The Funeral of Murder Victim Kenneth O'Brien. 2016 Rollingnews
kenneth o'brien

'The worst part of it all was being told our son was a torso in a suitcase'

Paul Wells Snr (50) had admitted shooting O’Brien dead and dismembering his body.

THE FAMILY OF the late Kenneth O’Brien have said that the image portrayed of him in the course of the trial was not the Ken they knew and loved; he had been a family man.

They were speaking of the devastation his murder had on them before a Central Criminal Court sentenced his murderer to life in prison this afternoon.

His father, Gerry O’Brien, delivered a statement he had prepared with his wife, Susan. The mother of his child, Eimear Dunne, had her statement delivered by a member of the gardaí.

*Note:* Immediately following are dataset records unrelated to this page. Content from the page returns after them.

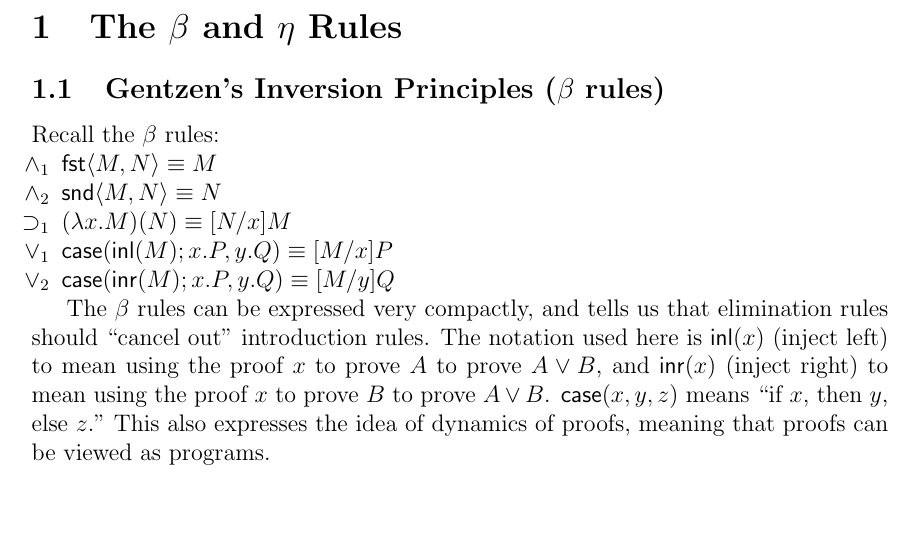
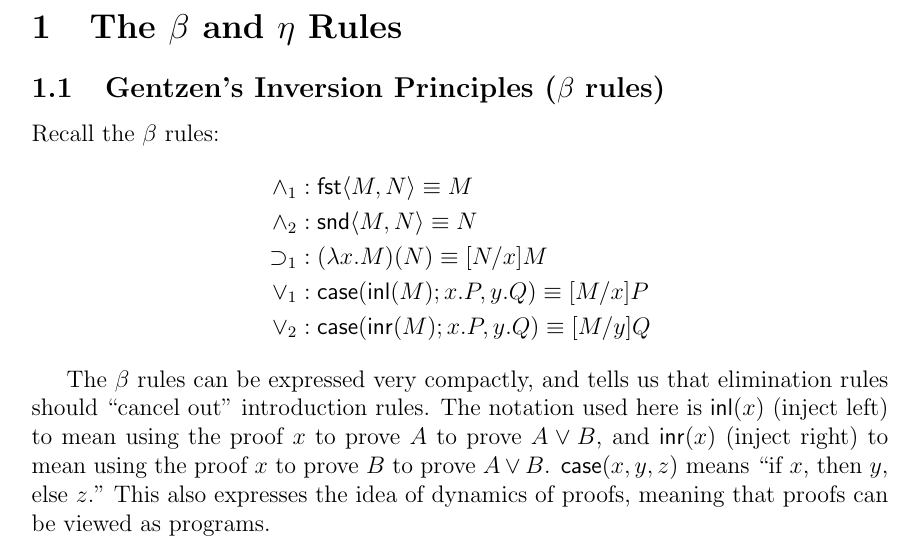
Before and after one commit to RobertHarper/hott-notes, a LaTeX document (notes_week3.tex): part of page 1 of 12, cut so that both start at the same text, the shorter picture padded with empty space. Compiled offline with pdfLaTeX.

Commit message:
neaten up chart

```diff
--- a/notes_week3.tex
+++ b/notes_week3.tex
@@ -6,7 +6,7 @@
 \usepackage{proof-dashed}
 \usepackage{tikz-cd}
 \usepackage{booktabs}
-
+\usepackage{amsmath}
 
 
 \begin{document}
@@ -22,13 +22,13 @@
 \section{The $\beta$ and $\eta$ Rules}
 \subsection{Gentzen's Inversion Principles ($\beta$ rules)}
 Recall the $\beta$ rules:
-\begin{enumerate}
-\item[$\wedge_1$]$\fst\langle M,N\rangle \equiv M$
-\item[$\wedge_2$]$\snd\langle M,N\rangle \equiv N$
-\item[${\supset_1}$]$(\lambda x.M)(N)\equiv [N/x]M$
-\item[$\vee_1$]$\case(\inl(M);x.P,y.Q)\equiv [M/x]P$
-\item[$\vee_2$]$\case(\inr(M);x.P,y.Q)\equiv [M/y]Q$
-\end{enumerate}
+\begin{align*}
+  \wedge_1 & : \fst\langle M,N\rangle \equiv M \\
+  \wedge_2 & : \snd\langle M,N\rangle \equiv N  \\
+  \supset_1 & : (\lambda x.M)(N)\equiv [N/x]M \\
+  \vee_1 & : \case(\inl(M);x.P,y.Q)\equiv [M/x]P \\
+  \vee_2 & : \case(\inr(M);x.P,y.Q)\equiv [M/y]Q
+\end{align*}
 
 The $\beta$ rules can be expressed very compactly, and tells us that elimination rules should ``cancel out" introduction rules. The notation used here is $\inl(x)$ (inject left) to mean using the proof $x$ to prove $A$ to prove $A\vee B$, and $\inr(x)$ (inject right) to mean using the proof $x$ to prove $B$ to prove $A\vee B$. $\case(x,y,z)$ means ``if $x$, then $y$, else $z$." This also expresses the idea of dynamics of proofs, meaning that proofs can be viewed as programs.
 
```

Gerry and Susan O’Brien described the deceased as a wonderful son, who the family missed terribly, but could never have back.

“The image portrayed of Ken in the course of this trial is not the Ken we knew and loved,” they wrote.

There are no words to describe the trauma and desolation felt by our family since our Ken was murdered. Our lives will simply never be the same again.We have been left without our first-born child and his own son has been left without his father for the rest of his life.Lee and Janine have been left without their brother and Eimear has been deprived of her partner in life.
The worst part of it all was being told our son was a torso in a suitcase, the utter disregard shown for our child as a human being and the barbaric nature in which he was treated and discarded, it was an affront to all who knew him.We couldn’t function until the rest of Ken was found and could be given a proper burial.We still have never recovered his hands.

They described their son as an intelligent, hard worker, who had been working from the age of 15.

“He was a lovely child to rear,” they recalled. “He was a joy, fun-loving and carefree.”

They said he had become an independent man very quickly and was always helpful to others.

“It’s impossible to sum up his 33 years in a couple of pages,” they wrote.

They said that, as could be seen by the support for the family throughout the trial, their son had been very much loved by many.

“He will be always on our minds and in our hearts,” concluded his father.

Forevermore, there will be a pain in my heart, a cold place in my heart for what has happened to Ken and that cold place will be with me forevermore.

O’Brien thanked the jury, the judge, the prosecution team, the gardaí, along with their family and friends for their support over the past 34 months.

Kenneth O’Brien’s partner, Eimear Dunne, had also prepared a victim impact statement, which was delivered to the court by Detective Garda Aine O’Sullivan.

“On the 17th of December 2015, Kenneth came home from Australia for good. This was our fresh start, our new beginning: Kenneth, myself and the apple of our eye,” she said, referring to their four-year-old son, “our only baby”.

“Kenneth went to Australia to earn money for us as a family to better our lives,” she wrote.

“My birthday was on Thursday, 14 January 2016. We celebrated that day as a family,” she recalled.

She said that they had planned to spend the weekend celebrating but that never happened because their partner and father never came home.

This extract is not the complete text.